But wait - don't leave yet! There's a secret I want you to know about HR that was highlighted via this book. One of the early nuggets in the book is universally despised NBA great Isiah Thomas telling Simmons the "secret" of winning in basketball, which Tim Sackett captured from the book over at Fistful of Talent as follows:
Nice advice and easily transferred to any team environment. Isiah means you shouldn't worry about how many shots you get, how many points you score, etc. Sackett followed that quote by sharing his Secret to Great HR over at FOT:
"The secret is extraordinarily simple, it's all about a few close relationships. Depending on what type of organization you come from, it has to do with the relationship you have with those who are running operations. First, every organization has some type of operation - meaning every organization produces something - product, service, etc. Even in church, the pastor runs operations - sharing the gospel with people, for example."
Go read Tim's whole post at FOT, because it's a good one. I'm going to throw my own two cents into the conversation and tell you what I consider to be the Secret to Great HR. Here's my advice:
"Find a way to say yes."
Period. Next question.

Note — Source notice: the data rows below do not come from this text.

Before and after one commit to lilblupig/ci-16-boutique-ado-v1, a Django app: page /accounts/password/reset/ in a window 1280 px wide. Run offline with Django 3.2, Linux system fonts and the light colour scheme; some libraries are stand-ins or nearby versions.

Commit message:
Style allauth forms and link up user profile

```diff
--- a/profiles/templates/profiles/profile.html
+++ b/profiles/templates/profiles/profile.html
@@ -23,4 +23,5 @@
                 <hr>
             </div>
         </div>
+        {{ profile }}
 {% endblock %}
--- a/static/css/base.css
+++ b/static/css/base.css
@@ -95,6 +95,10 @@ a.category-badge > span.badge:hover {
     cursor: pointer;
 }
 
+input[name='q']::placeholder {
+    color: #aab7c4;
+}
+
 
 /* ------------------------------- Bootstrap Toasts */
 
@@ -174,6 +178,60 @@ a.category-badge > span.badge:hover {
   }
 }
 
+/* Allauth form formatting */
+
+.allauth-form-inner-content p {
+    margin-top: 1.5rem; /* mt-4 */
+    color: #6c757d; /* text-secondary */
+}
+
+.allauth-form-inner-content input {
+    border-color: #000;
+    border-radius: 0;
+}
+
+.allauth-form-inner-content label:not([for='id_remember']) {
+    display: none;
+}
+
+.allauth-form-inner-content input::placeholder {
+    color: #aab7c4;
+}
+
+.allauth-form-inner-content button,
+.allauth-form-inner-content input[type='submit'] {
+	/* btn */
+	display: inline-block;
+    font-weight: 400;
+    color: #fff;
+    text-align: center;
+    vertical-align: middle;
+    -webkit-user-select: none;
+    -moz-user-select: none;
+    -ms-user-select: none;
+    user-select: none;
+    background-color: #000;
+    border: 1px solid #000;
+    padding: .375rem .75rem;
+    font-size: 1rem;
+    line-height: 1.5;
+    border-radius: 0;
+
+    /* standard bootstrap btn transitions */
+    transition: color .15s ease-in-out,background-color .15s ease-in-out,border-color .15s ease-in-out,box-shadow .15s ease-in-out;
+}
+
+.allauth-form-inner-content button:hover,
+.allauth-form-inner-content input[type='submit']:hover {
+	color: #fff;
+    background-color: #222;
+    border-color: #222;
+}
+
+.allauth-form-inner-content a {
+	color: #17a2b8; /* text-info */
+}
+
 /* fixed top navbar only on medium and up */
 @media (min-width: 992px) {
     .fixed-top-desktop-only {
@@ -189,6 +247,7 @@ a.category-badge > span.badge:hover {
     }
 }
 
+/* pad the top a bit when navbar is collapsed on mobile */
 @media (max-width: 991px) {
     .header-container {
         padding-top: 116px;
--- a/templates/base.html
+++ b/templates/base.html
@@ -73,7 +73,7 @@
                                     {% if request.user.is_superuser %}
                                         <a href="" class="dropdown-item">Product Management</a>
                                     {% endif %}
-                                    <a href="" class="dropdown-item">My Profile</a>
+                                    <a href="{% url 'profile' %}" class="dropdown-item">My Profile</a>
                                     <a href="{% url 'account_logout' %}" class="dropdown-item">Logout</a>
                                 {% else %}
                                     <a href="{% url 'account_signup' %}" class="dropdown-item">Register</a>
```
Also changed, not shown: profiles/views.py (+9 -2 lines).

Find a way to say yes - that's the secret to great HR. To build on Tim's thoughts, finding a way to say "yes" is how you develop relationships with the folks in operations. For years, many in operations have been scarred by less than satisfactory relationships with HR types. Ask enough questions, and you'll find that's because they're used to the "command and control" version of HR, one that specialized in saying no.
You want to be great HR? Find a way to say yes. Then watch how the operations folks start digging you.
To be clear, that doesn't mean you roll over on things that are harmful to the organization. Instead, it means you pick your battles, say yes outright to as many small things as you can and don't sweat the small stuff. Then, when the stakes are high and you need them to do "stuff" to make their solutions palatable, you say yes, then tell them the 1 or 2 things you need before you can agree with or implement their solution.
Because you say yes as much as you can, the ops folks hear you asking for 1 or 2 things before they get to do what they want, and guess what - they'll actually want to help do the right thing.
The secret to great HR - find a way to say yes.